## [About this exercise]
If a line in the data has the string "gray", please show it.

[Records to use]

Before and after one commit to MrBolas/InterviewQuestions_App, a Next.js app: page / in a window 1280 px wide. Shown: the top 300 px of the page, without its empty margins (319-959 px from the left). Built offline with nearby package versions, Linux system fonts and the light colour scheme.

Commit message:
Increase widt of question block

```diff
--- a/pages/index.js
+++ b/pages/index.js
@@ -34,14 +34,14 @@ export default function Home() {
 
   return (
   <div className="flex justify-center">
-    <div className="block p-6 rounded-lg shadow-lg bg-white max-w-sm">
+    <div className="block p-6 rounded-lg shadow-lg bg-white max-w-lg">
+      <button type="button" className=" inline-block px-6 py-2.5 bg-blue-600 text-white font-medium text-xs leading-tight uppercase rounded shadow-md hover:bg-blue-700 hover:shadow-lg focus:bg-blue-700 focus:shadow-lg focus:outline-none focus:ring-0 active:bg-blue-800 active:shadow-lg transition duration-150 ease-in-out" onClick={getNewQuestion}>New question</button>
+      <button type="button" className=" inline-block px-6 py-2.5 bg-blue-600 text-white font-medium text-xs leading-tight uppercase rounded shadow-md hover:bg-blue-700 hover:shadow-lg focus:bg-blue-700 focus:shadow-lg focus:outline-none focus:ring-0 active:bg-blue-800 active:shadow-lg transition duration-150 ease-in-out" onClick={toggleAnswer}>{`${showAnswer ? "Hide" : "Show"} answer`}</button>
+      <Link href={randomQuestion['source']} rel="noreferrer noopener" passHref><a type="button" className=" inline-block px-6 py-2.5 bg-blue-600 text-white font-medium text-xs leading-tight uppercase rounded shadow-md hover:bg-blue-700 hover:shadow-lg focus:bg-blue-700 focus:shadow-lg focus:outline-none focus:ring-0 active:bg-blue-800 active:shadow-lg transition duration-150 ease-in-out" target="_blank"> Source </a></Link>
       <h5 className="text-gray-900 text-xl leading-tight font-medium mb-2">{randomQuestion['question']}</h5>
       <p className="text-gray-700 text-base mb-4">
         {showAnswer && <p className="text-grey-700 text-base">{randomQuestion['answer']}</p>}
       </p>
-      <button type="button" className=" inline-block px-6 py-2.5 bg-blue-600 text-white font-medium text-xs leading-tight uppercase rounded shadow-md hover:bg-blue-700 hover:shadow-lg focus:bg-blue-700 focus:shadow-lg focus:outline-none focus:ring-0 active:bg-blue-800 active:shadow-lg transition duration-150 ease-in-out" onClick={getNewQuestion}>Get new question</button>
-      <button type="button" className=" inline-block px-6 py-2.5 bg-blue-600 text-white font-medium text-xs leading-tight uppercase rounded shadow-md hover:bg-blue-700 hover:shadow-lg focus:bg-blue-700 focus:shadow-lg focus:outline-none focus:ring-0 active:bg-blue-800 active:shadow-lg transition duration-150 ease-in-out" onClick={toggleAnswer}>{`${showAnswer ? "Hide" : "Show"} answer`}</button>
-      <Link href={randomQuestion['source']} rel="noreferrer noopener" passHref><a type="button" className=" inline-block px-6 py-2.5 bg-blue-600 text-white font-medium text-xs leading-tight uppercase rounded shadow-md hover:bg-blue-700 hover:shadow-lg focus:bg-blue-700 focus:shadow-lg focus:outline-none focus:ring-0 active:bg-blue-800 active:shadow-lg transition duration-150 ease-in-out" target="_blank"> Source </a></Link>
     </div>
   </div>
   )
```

[/Records to use]

## [Problem solution]
       <h5 className="text-gray-900 text-xl leading-tight font-medium mb-2">{randomQuestion['question']}</h5>
       <p className="text-gray-700 text-base mb-4">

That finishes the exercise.